The regulations for the remnant staying in the land were that they were to gather wine, oil, etc., and store them. This was obviously to serve the Babylonians and ensure peace and goodwill.

‘Settle down in the land and serve the king of Babylon.’ Gedaliah’s message was one of peace and encouragement. He was the governor, the representative of the king of Babylon. Gedaliah assured them that there would be no problems if they served the king of Babylon. This was all that was left for this once proud nation, to settle down and serve their new masters.

The remnant is to ‘harvest the wine, the summer fruit and oil.’

The city had fallen in July. Winter would be here soon. They may have had a food problem, and they probably had to survive for a while on dried fruits and vegetables. Verse 12 says that ‘they all came back to the land of Judah.’

Many of the Jews would have fled to places of refuge during the siege, now they were ready to return.

‘Johanan son of Kareah and all the army officers still in the open country came to Gedaliah at Mizpah and said to him, ‘Don’t you know that Baalis king of the Ammonites has sent Ishmael son of Nethaniah to take your life?’ But Gedaliah son of Ahikam did not believe them. Then Johanan son of Kareah said privately to Gedaliah in Mizpah, ‘Let me go and kill Ishmael son of Nethaniah, and no one will know it. Why should he take your life and cause all the Jews who are gathered around you to be scattered and the remnant of Judah to perish?’ But Gedaliah son of Ahikam said to Johanan son of Kareah, ‘Don’t do such a thing! What you are saying about Ishmael is not true.’ Jeremiah 40:13-16

Baalis, the king of the Ammonites, wants to take the life of Gedaliah. This may have been because Gedaliah appeared to be a friend of the Babylonians. Whatever his life is in danger. But Gedaliah dismissed the claim as untrue, it seems incredible that he should have disbelieved this rumour, which was backed up by ‘all the army officers.’

It seems as if everybody, except Gedaliah, knew about it. Perhaps he thought that Johanan had an old score to settle with this messenger, Ishmael and that he saw this as an opportunity to do so. But Gedaliah misjudged the situation, he didn’t even investigate the accusation, at least, as far as we know he didn’t. This would prove to be true, as we will see in the next chapter.

Gedaliah was a man of integrity and ability, but he seemed to be totally lacking in the skill of evaluating men. Or perhaps he was overconfident, perhaps he felt that he had the backing of the whole force of Babylon and that his message of peace and encouragement would be accepted by all.

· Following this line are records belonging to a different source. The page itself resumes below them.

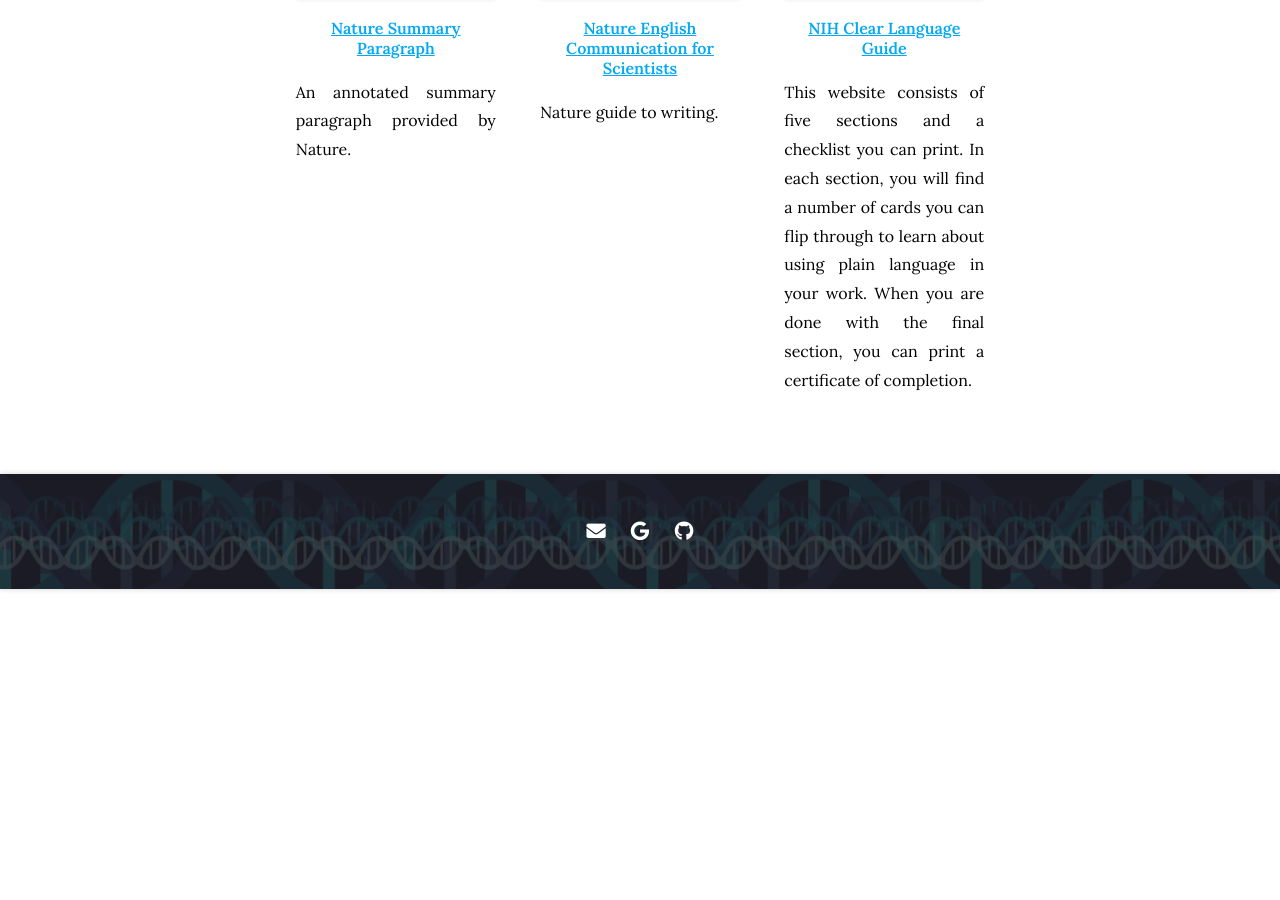
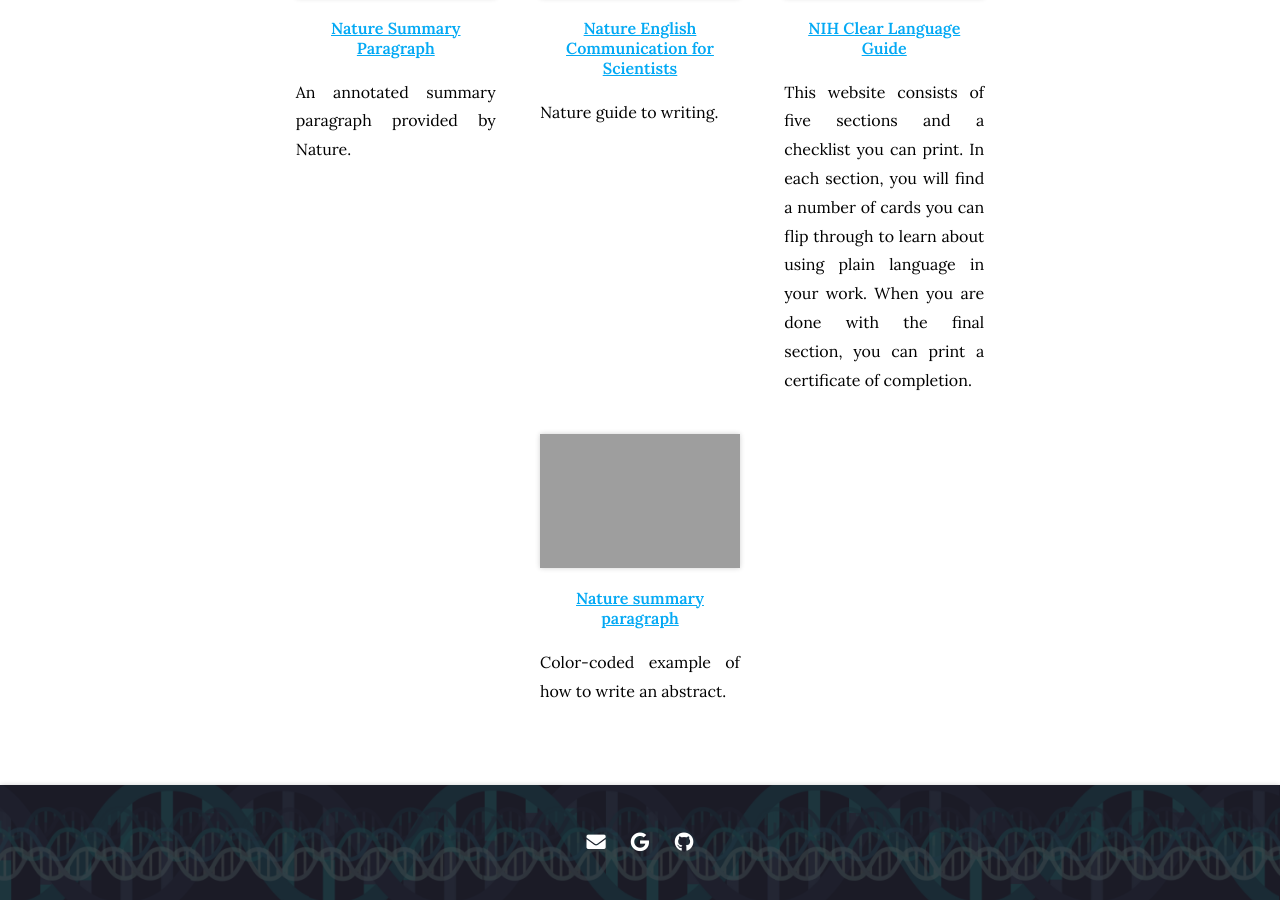
Before and after one commit to graim/GraimLabWebsite, a Jekyll site: the page built from resources/index.md, in a window 1280 px wide and 900 px high, scrolled down 4927 px. Built offline with Jekyll 4.4.1, drawn with Linux system fonts in a browser that asks for light colours; nearby versions of some CDN libraries; before the commit the page ends 5516 px from its top, so only the background shows below that; grey boxes are pictures that could not be loaded.

Commit message:
Update resources.yaml

```diff
--- a/_data/resources.yaml
+++ b/_data/resources.yaml
@@ -189,3 +189,9 @@
   image: https://www.data-to-viz.com/img/logo/tree-s.png
   link: https://www.data-to-viz.com/
   description: From Data to Viz leads you to the most appropriate graph for your data. It links to the code to build it and lists common caveats you should avoid.
+
+- name: Nature summary paragraph
+  group: more
+  image: images/GatorGlobe.jpeg
+  link:   https://www.nature.com/documents/nature-summary-paragraph.pdf
+  description: Color-coded example of how to write an abstract.
```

‘Why should he take your life and cause all the Jews, to be scattered.’ When we look at the next chapter we will see that the sword of Ishmael will end Gedaliah’s life, that the Jews will indeed scatter. Whilst Gedaliah was alive there seemed to be hope for the remnant, now that hope has gone.

Go To Jeremiah 41



"No temptation has seized you except what is common to man. And God is faithful; he will not let you be tempted beyond what you can bear. But when you are tempted, he will also provide a way out so that you can stand up under it."